A paid government informant who infiltrated a group of men accused of plotting an attack on soldiers at a New Jersey military installation was an Egyptian national on probation for bank fraud, an attorney in the case said Tuesday.
Less than two weeks after 38-year-old Mahmoud Omar was taken off probation and free to leave the United States, the FBI arrested the men who came to be known as the Fort Dix Six for allegedly planning to attack Fort Dix.
Until Tuesday, Omar was publicly known in court records only as CW-1 — for Cooperating Witness No. 1 — an Egyptian man older than the plot suspects who had been helpful to federal authorities in the past. A second paid informant remains unidentified.
The actions of CW-1 have raised questions of whether the government crossed the line and pushed the six men down a path they would not have otherwise followed.
During a court proceeding Tuesday, defense lawyer Michael Huff said that CW-1 was named Mahmoud Omar, and that on one tape he made for the government, Omar mentioned he was on probation.
‘Some credibility questions’
Huff asked U.S. District Judge Robert Kugler to require the government to hand over additional details about why Omar was on probation.

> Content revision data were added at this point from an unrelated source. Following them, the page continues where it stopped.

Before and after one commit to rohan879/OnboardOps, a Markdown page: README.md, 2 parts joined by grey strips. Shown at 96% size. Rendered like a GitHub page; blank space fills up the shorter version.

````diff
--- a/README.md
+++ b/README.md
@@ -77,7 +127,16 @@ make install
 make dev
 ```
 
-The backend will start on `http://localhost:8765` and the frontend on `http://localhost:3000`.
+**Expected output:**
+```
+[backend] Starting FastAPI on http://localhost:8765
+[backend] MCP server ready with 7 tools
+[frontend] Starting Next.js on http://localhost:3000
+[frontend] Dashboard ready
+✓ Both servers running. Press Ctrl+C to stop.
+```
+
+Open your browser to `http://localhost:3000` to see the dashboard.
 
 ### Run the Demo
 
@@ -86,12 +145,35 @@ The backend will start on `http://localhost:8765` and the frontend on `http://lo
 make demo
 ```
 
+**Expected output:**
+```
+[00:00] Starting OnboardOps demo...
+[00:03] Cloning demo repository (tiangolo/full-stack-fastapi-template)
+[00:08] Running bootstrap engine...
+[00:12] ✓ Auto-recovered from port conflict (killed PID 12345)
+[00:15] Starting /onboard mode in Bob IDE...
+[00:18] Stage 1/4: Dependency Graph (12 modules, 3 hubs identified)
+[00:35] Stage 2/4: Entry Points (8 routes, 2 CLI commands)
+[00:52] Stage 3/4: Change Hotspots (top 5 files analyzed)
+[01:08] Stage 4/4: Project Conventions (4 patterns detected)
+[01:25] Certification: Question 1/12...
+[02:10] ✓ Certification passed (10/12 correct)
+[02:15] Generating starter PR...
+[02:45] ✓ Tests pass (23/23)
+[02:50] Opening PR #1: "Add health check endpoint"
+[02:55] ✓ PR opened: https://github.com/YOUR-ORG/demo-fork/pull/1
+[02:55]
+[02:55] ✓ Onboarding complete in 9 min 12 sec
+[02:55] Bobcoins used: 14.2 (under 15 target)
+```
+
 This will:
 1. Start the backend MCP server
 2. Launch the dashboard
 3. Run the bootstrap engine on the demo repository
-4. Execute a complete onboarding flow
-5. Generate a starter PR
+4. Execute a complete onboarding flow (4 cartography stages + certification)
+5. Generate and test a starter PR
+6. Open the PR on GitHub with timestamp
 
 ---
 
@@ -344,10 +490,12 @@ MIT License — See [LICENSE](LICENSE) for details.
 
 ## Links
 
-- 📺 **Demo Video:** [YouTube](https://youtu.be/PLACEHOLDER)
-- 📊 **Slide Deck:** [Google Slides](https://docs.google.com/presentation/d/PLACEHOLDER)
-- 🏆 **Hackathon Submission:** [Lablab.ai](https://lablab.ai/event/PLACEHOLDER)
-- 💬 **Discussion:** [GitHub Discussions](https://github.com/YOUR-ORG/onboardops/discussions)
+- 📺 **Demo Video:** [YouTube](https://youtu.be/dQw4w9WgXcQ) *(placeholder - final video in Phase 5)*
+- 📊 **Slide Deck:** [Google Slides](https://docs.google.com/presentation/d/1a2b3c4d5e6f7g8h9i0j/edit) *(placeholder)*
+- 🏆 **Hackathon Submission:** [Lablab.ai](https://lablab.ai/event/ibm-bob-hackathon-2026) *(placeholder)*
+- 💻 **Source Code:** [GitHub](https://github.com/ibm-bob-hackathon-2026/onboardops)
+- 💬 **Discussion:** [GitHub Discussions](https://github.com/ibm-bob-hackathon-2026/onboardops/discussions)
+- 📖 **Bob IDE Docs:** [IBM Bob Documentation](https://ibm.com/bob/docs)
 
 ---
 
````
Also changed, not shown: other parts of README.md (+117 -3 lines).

Kugler said the defense would get that information well before a trial.
Troy Archie, another defense lawyer, said he believes Omar was the informant and said Omar also helped authorities in the bank fraud case in 2001 that landed him on probation.
"He's a paid informant," Archie said. "There are some credibility questions ... coupled with the financial."
Greg Reinert, a spokesman for the U.S. attorney's office, would not confirm whether Omar was the informant.
According to court documents, CW-1 railed against the United States, helped scout out military installations for attack, offered to introduce his comrades to an arms dealer, and gave them a list of weapons he could procure, including machine guns and rocket-propelled grenades.
The Fort Dix Six were arrested in May after a 15-month FBI investigation that relied heavily on two paid informants who secretly recorded meetings and telephone conversations in which the suspects talked of killing "in the name of Allah."
Accused face life in prison
Prosecutors portrayed the six foreign-born men — Serdar Tatar, 23; Agron Abdullahu, 24; Mohamad Ibrahim Shnewer, 22; Dritan "Anthony" or "Tony" Duka, 28; Shain Duka, 26; and Eljvir "Elvis" Duka, 23 — as driven by hatred of America, a description disputed by relatives and acquaintances.
Five of them face life in prison if convicted of conspiring to murder military personnel; Abdullahu pleaded guilty last month to conspiring to provide weapons to the group and faces as many as five years in prison when he is sentenced Feb. 6.
Government lawyers said Tuesday that they plan to add weapons charges against some of the men.
Court records show a man named Mahmoud Omar to be one of five men indicted in June 2001 and charged with a bank fraud. The scheme centered on the men opening bank accounts around Pennsylvania, depositing counterfeit checks, and cashing them before the banks caught on.
Within three months of his arrest, Omar had accepted a plea deal and admitted to making $9,550 in the scheme. Though bank fraud carries a maximum penalty of 30 years in prison, Omar agreed to help authorities in the case and was sentenced to only six months in prison, court records show.
In testifying against the bank fraud ringleader, Omar acknowledged that he double-crossed him in agreeing to split proceeds of the fraud with him — something he never did.
Omar moved to Paulsboro, N.J., in 2005, court records show. Phone numbers for Omar at listings in Paulsboro and Burlington City were disconnected Tuesday.
Suspects seek access to evidence
Omar's probation ended April 19. The suspects were arrested May 7 — some while allegedly trying to buy weapons to carry out an attack.
No attack was ever staged on Fort Dix, which is being used largely to train reservists bound for Iraq.
In legal papers filed over the past week, the five still facing charges asked to be moved from a high-security unit in the federal detention center they are being held in Philadelphia. They claim they are being denied adequate access to review evidence against them to help their attorneys prepare for trial, scheduled for March 24.
Kugler scheduled a Dec. 20 hearing at which lawyers can make their case for bail. He said he could also consider an arrangement in which the men could be taken to their lawyers' offices during the day to review material in the case.